An intracerebral hemorrhage (ICH) is also known as a cerebral bleed and occurs within the brain tissue or ventricles (cavities in the center of the brain). Some people with intracerebral hemorrhages can benefit from a minimally invasive procedure to remove the clot. 

Your doctor will advise on the technique that’s most appropriate for you.

Carotid and cervical artery disease treatment

Some people who have had a stroke benefit from treatment of the blocked or diseased portions of the head and neck vessels using open surgery, called endarterectomy or stenting, where a small tube is placed within the artery to improve blood flow.
Ruptured brain malformation treatment
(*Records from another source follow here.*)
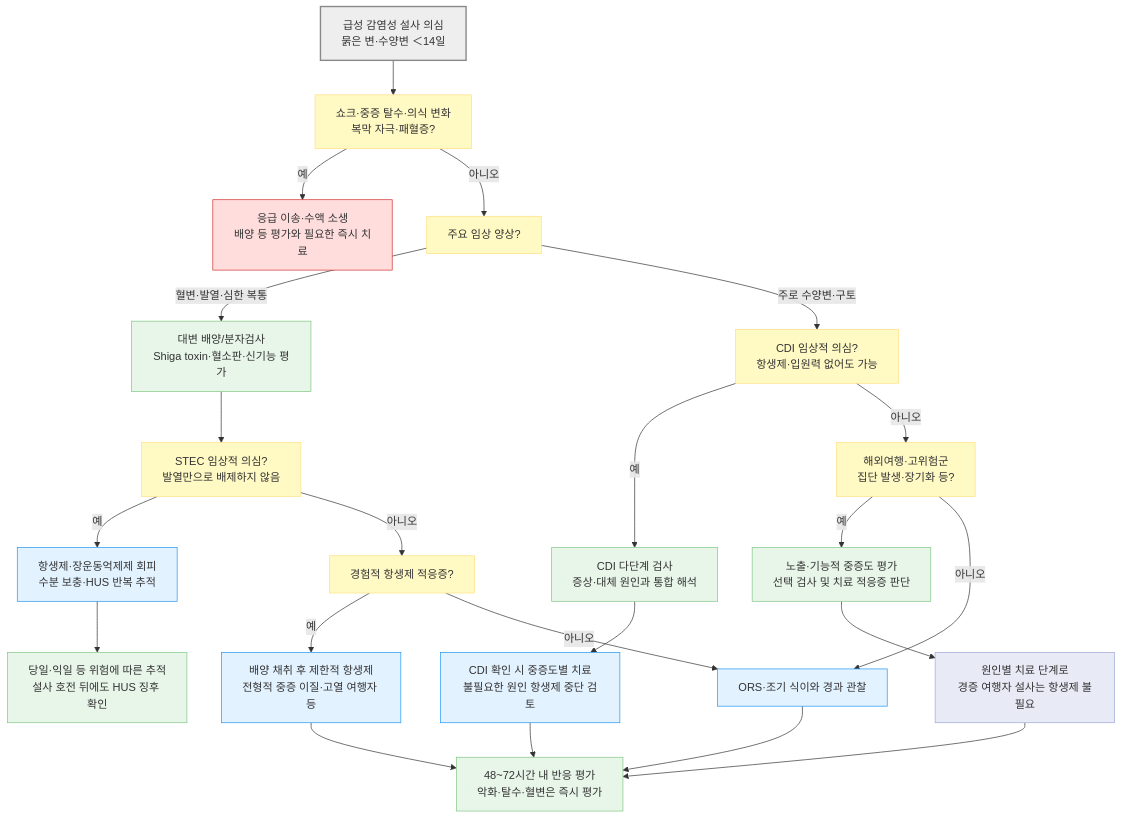
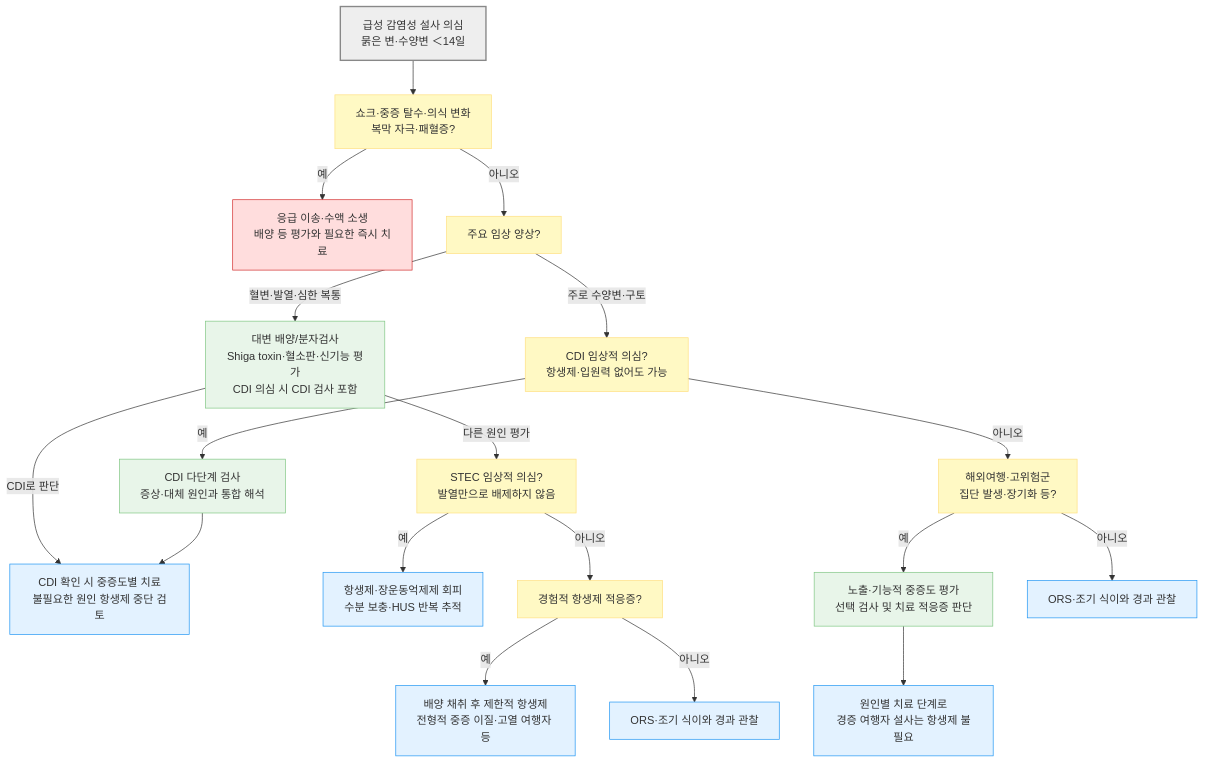
One commit to familyoh77/familyoh77 changed the diagram in 224_/085_-acute-infectious-diarrhea.md. Above: the diagram before and after it, drawn with Mermaid. The commit also changed other lines of this file and 2 other files, not shown here.

````diff
--- a/224_/085_-acute-infectious-diarrhea.md
+++ b/224_/085_-acute-infectious-diarrhea.md
@@ -200,37 +202,31 @@
 ```mermaid
 flowchart TD
     A["급성 감염성 설사 의심<br/>묽은 변·수양변 ＜14일"] --> U["쇼크·중증 탈수·의식 변화<br/>복막 자극·패혈증?"]
     U -- "예" --> E["응급 이송·수액 소생<br/>배양 등 평가와 필요한 즉시 치료"]
     U -- "아니오" --> P["주요 임상 양상?"]
-    P -- "혈변·발열·심한 복통" --> B["대변 배양/분자검사<br/>Shiga toxin·혈소판·신기능 평가"]
-    B --> Q["STEC 임상적 의심?<br/>발열만으로 배제하지 않음"]
+    P -- "혈변·발열·심한 복통" --> B["대변 배양/분자검사<br/>Shiga toxin·혈소판·신기능 평가<br/>CDI 의심 시 CDI 검사 포함"]
+    B -- "CDI로 판단" --> CD
+    B -- "다른 원인 평가" --> Q["STEC 임상적 의심?<br/>발열만으로 배제하지 않음"]
     Q -- "예" --> S["항생제·장운동억제제 회피<br/>수분 보충·HUS 반복 추적"]
     Q -- "아니오" --> I["경험적 항생제 적응증?"]
     I -- "예" --> AB["배양 채취 후 제한적 항생제<br/>전형적 중증 이질·고열 여행자 등"]
-    I -- "아니오" --> W["ORS·조기 식이와 경과 관찰"]
+    I -- "아니오" --> W1["ORS·조기 식이와 경과 관찰"]
     P -- "주로 수양변·구토" --> C["CDI 임상적 의심?<br/>항생제·입원력 없어도 가능"]
     C -- "예" --> CT["CDI 다단계 검사<br/>증상·대체 원인과 통합 해석"]
     CT --> CD["CDI 확인 시 중증도별 치료<br/>불필요한 원인 항생제 중단 검토"]
     C -- "아니오" --> T["해외여행·고위험군<br/>집단 발생·장기화 등?"]
     T -- "예" --> X["노출·기능적 중증도 평가<br/>선택 검사 및 치료 적응증 판단"]
     X --> N["원인별 치료 단계로<br/>경증 여행자 설사는 항생제 불필요"]
-    T -- "아니오" --> W
-    AB --> F["48~72시간 내 반응 평가<br/>악화·탈수·혈변은 즉시 평가"]
-    CD --> F
-    N --> F
-    W --> F
-    S --> H["당일·익일 등 위험에 따른 추적<br/>설사 호전 뒤에도 HUS 징후 확인"]
+    T -- "아니오" --> W2["ORS·조기 식이와 경과 관찰"]
 
     classDef neutral fill:#eeeeee,stroke:#888888,stroke-width:2px
     classDef question fill:#fff9c4,stroke:#ffe082
     classDef test fill:#e8f5e9,stroke:#81c784
     classDef treatment fill:#e3f2ff,stroke:#2196f3
     classDef emergency fill:#ffdddd,stroke:#d32f2f
-    classDef next fill:#e8eaf6,stroke:#9fa8da
     class A neutral
     class U,P,Q,I,C,T question
-    class B,CT,X,F,H test
-    class S,AB,CD,W treatment
+    class B,CT,X test
+    class S,AB,CD,W1,W2,N treatment
     class E emergency
-    class N next
 ```
````
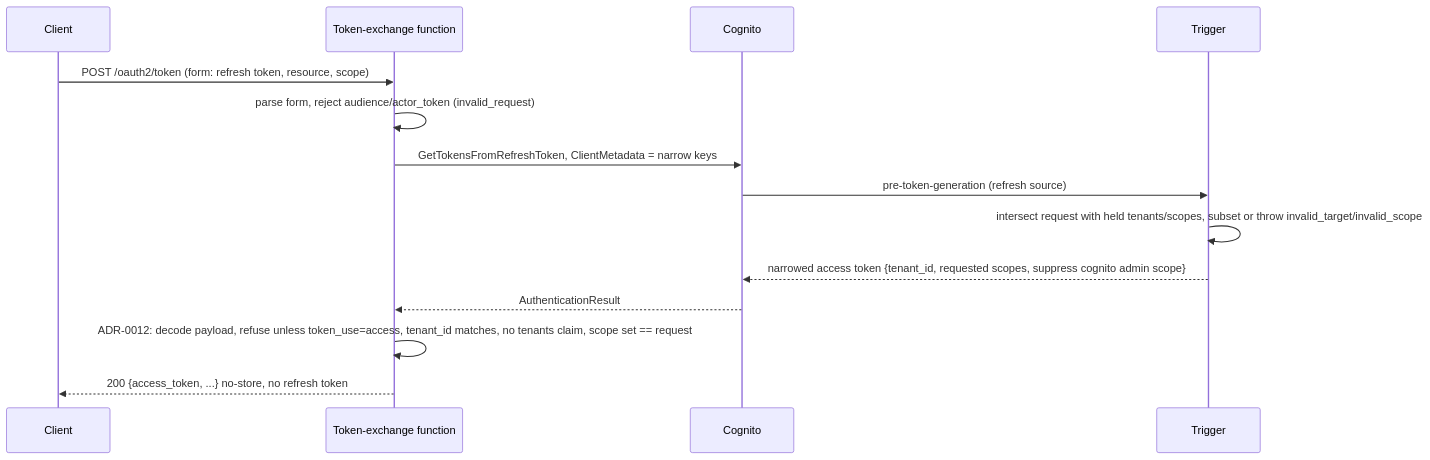
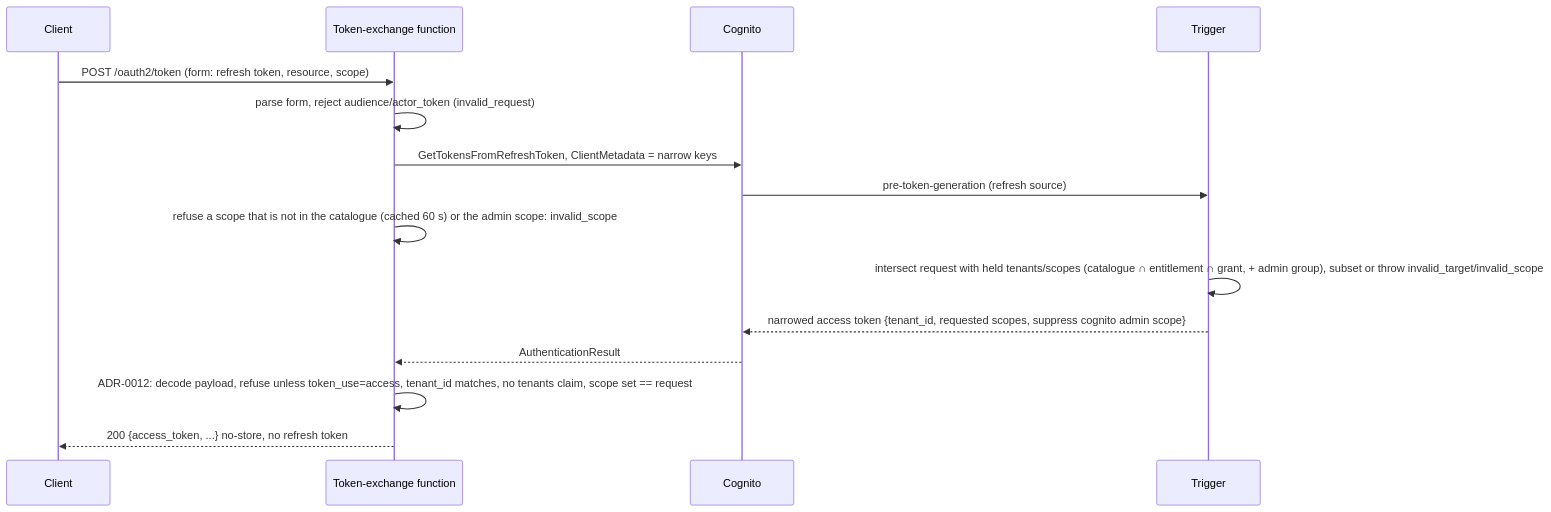
One commit to aws-samples/sample-agentic-ai-acceleration-patterns changed the third of 5 diagrams in samples/tenant-identity/architecture.md. Above: the diagram before and after it, drawn with Mermaid. The commit also changed other lines of this file and 5 other files, not shown here.

First line of the commit message:
tenant-identity: document the scope catalogue, entitlement and user grant

````diff
--- a/samples/tenant-identity/architecture.md
+++ b/samples/tenant-identity/architecture.md
@@ -390,16 +425,17 @@
 ```mermaid
 sequenceDiagram
     participant X as Client
     participant E as Token-exchange function
     participant C as Cognito
     participant T as Trigger
     X->>E: POST /oauth2/token (form: refresh token, resource, scope)
     E->>E: parse form, reject audience/actor_token (invalid_request)
     E->>C: GetTokensFromRefreshToken, ClientMetadata = narrow keys
     C->>T: pre-token-generation (refresh source)
-    T->>T: intersect request with held tenants/scopes, subset or throw invalid_target/invalid_scope
+    E->>E: refuse a scope that is not in the catalogue (cached 60 s) or the admin scope: invalid_scope
+    T->>T: intersect request with held tenants/scopes (catalogue ∩ entitlement ∩ grant, + admin group), subset or throw invalid_target/invalid_scope
     T-->>C: narrowed access token {tenant_id, requested scopes, suppress cognito admin scope}
     C-->>E: AuthenticationResult
     E->>E: ADR-0012: decode payload, refuse unless token_use=access, tenant_id matches, no tenants claim, scope set == request
     E-->>X: 200 {access_token, ...} no-store, no refresh token
 ```
````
Ruptured brain malformations can be treated using different techniques, including:

  • Surgical removal (resection), where using a high-powered microscope, your surgeon seals off the malformation with clips and carefully removes it.
  • Endovascular coiling, where a catheter is used, passing through the radial artery (in your forearm) or femoral artery (in your thigh) to the brain to reach the malformation (or abnormality within the artery). The malformation is then packed with coils or glue to prevent blood flow to it. 
  • Endovascular embolization, which uses a catheter to access the malformation. An embolizing agent is then injected into the area to block blood flow.

Sometimes more than one treatment is necessary. Your doctor will advise on the technique that’s most appropriate for you.

Stroke care at Geisinger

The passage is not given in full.